_TASK TO COMPLETE_
Copy the data that follows exactly. Include no pictures.

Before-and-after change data
- - -

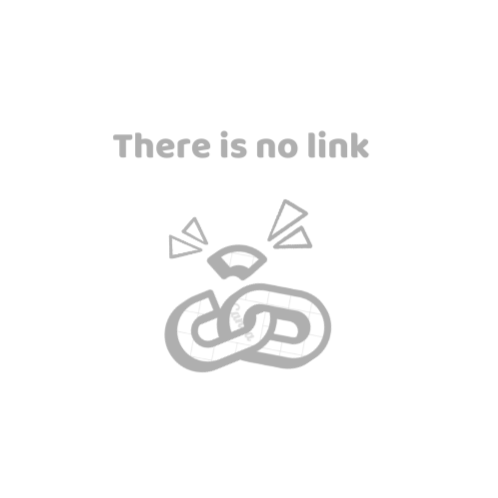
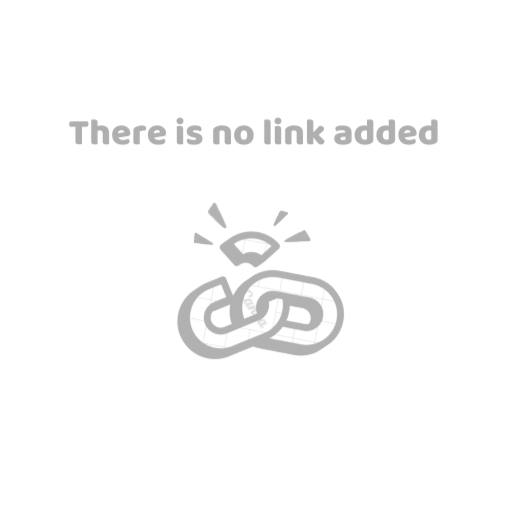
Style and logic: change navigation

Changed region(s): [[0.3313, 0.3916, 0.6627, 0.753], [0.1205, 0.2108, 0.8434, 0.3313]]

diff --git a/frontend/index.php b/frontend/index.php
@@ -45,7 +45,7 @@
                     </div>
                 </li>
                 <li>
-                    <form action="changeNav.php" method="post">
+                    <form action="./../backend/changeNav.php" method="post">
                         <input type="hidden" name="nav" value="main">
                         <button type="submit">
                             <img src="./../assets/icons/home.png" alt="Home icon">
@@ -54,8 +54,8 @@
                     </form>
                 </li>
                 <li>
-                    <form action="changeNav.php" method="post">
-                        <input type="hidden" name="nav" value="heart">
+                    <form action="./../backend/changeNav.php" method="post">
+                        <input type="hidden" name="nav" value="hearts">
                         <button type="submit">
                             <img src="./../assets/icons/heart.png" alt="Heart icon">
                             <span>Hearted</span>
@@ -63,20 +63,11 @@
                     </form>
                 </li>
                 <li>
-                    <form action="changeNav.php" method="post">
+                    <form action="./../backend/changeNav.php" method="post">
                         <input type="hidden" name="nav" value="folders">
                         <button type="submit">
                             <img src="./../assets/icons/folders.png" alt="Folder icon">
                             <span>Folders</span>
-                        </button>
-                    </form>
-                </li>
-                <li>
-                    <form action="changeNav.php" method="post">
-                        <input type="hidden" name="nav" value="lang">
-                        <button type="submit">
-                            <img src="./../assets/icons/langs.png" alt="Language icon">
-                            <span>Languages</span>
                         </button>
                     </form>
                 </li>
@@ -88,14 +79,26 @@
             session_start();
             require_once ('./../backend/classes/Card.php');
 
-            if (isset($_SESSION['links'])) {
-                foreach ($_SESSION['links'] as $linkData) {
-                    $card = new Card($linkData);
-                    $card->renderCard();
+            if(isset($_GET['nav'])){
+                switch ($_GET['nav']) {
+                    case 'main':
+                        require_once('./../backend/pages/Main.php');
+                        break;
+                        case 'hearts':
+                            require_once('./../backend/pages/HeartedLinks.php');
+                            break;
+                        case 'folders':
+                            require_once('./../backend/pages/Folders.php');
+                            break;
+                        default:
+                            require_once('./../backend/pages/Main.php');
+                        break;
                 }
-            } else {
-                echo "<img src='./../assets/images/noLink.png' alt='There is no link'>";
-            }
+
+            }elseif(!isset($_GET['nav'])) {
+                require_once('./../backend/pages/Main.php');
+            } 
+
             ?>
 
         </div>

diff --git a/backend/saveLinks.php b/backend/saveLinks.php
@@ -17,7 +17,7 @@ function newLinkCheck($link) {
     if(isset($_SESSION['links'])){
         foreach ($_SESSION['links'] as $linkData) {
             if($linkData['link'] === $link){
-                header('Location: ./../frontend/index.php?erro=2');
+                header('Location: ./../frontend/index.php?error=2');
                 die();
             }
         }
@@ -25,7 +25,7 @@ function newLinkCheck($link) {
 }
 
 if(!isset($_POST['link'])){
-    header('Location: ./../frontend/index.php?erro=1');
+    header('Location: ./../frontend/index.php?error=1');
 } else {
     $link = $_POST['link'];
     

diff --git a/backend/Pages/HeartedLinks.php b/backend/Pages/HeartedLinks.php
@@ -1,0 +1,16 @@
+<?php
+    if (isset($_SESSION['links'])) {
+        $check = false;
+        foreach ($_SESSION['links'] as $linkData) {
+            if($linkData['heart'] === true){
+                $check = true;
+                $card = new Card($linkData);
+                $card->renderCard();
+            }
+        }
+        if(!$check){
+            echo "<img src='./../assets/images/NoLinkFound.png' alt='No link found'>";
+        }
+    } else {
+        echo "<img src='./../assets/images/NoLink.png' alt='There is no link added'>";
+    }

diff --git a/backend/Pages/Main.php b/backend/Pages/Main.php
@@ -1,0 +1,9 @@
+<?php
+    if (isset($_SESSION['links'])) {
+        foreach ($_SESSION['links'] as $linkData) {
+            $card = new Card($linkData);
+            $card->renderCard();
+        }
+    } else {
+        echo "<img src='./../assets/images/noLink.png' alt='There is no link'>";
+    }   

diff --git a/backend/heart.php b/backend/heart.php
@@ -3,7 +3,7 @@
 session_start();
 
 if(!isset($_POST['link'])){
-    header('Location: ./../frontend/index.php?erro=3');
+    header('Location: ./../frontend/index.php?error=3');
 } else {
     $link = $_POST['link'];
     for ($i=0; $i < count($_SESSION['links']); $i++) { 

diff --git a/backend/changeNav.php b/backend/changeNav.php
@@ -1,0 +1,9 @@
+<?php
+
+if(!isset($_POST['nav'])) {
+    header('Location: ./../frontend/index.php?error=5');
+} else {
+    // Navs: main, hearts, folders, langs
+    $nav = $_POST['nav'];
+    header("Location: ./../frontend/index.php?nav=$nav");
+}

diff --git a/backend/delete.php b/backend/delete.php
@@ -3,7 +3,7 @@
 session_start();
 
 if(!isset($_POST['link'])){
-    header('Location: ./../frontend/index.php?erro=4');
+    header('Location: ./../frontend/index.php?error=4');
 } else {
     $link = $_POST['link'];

- - -

_SOLUTION TO THE EXERCISE_
Style and logic: change navigation

Changed region(s): [[0.3313, 0.3916, 0.6627, 0.753], [0.1205, 0.2108, 0.8434, 0.3313]]

diff --git a/frontend/index.php b/frontend/index.php
@@ -45,7 +45,7 @@
                     </div>
                 </li>
                 <li>
-                    <form action="changeNav.php" method="post">
+                    <form action="./../backend/changeNav.php" method="post">
                         <input type="hidden" name="nav" value="main">
                         <button type="submit">
                             <img src="./../assets/icons/home.png" alt="Home icon">
@@ -54,8 +54,8 @@
                     </form>
                 </li>
                 <li>
-                    <form action="changeNav.php" method="post">
-                        <input type="hidden" name="nav" value="heart">
+                    <form action="./../backend/changeNav.php" method="post">
+                        <input type="hidden" name="nav" value="hearts">
                         <button type="submit">
                             <img src="./../assets/icons/heart.png" alt="Heart icon">
                             <span>Hearted</span>
@@ -63,20 +63,11 @@
                     </form>
                 </li>
                 <li>
-                    <form action="changeNav.php" method="post">
+                    <form action="./../backend/changeNav.php" method="post">
                         <input type="hidden" name="nav" value="folders">
                         <button type="submit">
                             <img src="./../assets/icons/folders.png" alt="Folder icon">
                             <span>Folders</span>
-                        </button>
-                    </form>
-                </li>
-                <li>
-                    <form action="changeNav.php" method="post">
-                        <input type="hidden" name="nav" value="lang">
-                        <button type="submit">
-                            <img src="./../assets/icons/langs.png" alt="Language icon">
-                            <span>Languages</span>
                         </button>
                     </form>
                 </li>
@@ -88,14 +79,26 @@
             session_start();
             require_once ('./../backend/classes/Card.php');
 
-            if (isset($_SESSION['links'])) {
-                foreach ($_SESSION['links'] as $linkData) {
-                    $card = new Card($linkData);
-                    $card->renderCard();
+            if(isset($_GET['nav'])){
+                switch ($_GET['nav']) {
+                    case 'main':
+                        require_once('./../backend/pages/Main.php');
+                        break;
+                        case 'hearts':
+                            require_once('./../backend/pages/HeartedLinks.php');
+                            break;
+                        case 'folders':
+                            require_once('./../backend/pages/Folders.php');
+                            break;
+                        default:
+                            require_once('./../backend/pages/Main.php');
+                        break;
                 }
-            } else {
-                echo "<img src='./../assets/images/noLink.png' alt='There is no link'>";
-            }
+
+            }elseif(!isset($_GET['nav'])) {
+                require_once('./../backend/pages/Main.php');
+            } 
+
             ?>
 
         </div>

diff --git a/backend/saveLinks.php b/backend/saveLinks.php
@@ -17,7 +17,7 @@ function newLinkCheck($link) {
     if(isset($_SESSION['links'])){
         foreach ($_SESSION['links'] as $linkData) {
             if($linkData['link'] === $link){
-                header('Location: ./../frontend/index.php?erro=2');
+                header('Location: ./../frontend/index.php?error=2');
                 die();
             }
         }
@@ -25,7 +25,7 @@ function newLinkCheck($link) {
 }
 
 if(!isset($_POST['link'])){
-    header('Location: ./../frontend/index.php?erro=1');
+    header('Location: ./../frontend/index.php?error=1');
 } else {
     $link = $_POST['link'];
     

diff --git a/backend/Pages/HeartedLinks.php b/backend/Pages/HeartedLinks.php
@@ -1,0 +1,16 @@
+<?php
+    if (isset($_SESSION['links'])) {
+        $check = false;
+        foreach ($_SESSION['links'] as $linkData) {
+            if($linkData['heart'] === true){
+                $check = true;
+                $card = new Card($linkData);
+                $card->renderCard();
+            }
+        }
+        if(!$check){
+            echo "<img src='./../assets/images/NoLinkFound.png' alt='No link found'>";
+        }
+    } else {
+        echo "<img src='./../assets/images/NoLink.png' alt='There is no link added'>";
+    }

diff --git a/backend/Pages/Main.php b/backend/Pages/Main.php
@@ -1,0 +1,9 @@
+<?php
+    if (isset($_SESSION['links'])) {
+        foreach ($_SESSION['links'] as $linkData) {
+            $card = new Card($linkData);
+            $card->renderCard();
+        }
+    } else {
+        echo "<img src='./../assets/images/noLink.png' alt='There is no link'>";
+    }   

diff --git a/backend/heart.php b/backend/heart.php
@@ -3,7 +3,7 @@
 session_start();
 
 if(!isset($_POST['link'])){
-    header('Location: ./../frontend/index.php?erro=3');
+    header('Location: ./../frontend/index.php?error=3');
 } else {
     $link = $_POST['link'];
     for ($i=0; $i < count($_SESSION['links']); $i++) { 

diff --git a/backend/changeNav.php b/backend/changeNav.php
@@ -1,0 +1,9 @@
+<?php
+
+if(!isset($_POST['nav'])) {
+    header('Location: ./../frontend/index.php?error=5');
+} else {
+    // Navs: main, hearts, folders, langs
+    $nav = $_POST['nav'];
+    header("Location: ./../frontend/index.php?nav=$nav");
+}

diff --git a/backend/delete.php b/backend/delete.php
@@ -3,7 +3,7 @@
 session_start();
 
 if(!isset($_POST['link'])){
-    header('Location: ./../frontend/index.php?erro=4');
+    header('Location: ./../frontend/index.php?error=4');
 } else {
     $link = $_POST['link'];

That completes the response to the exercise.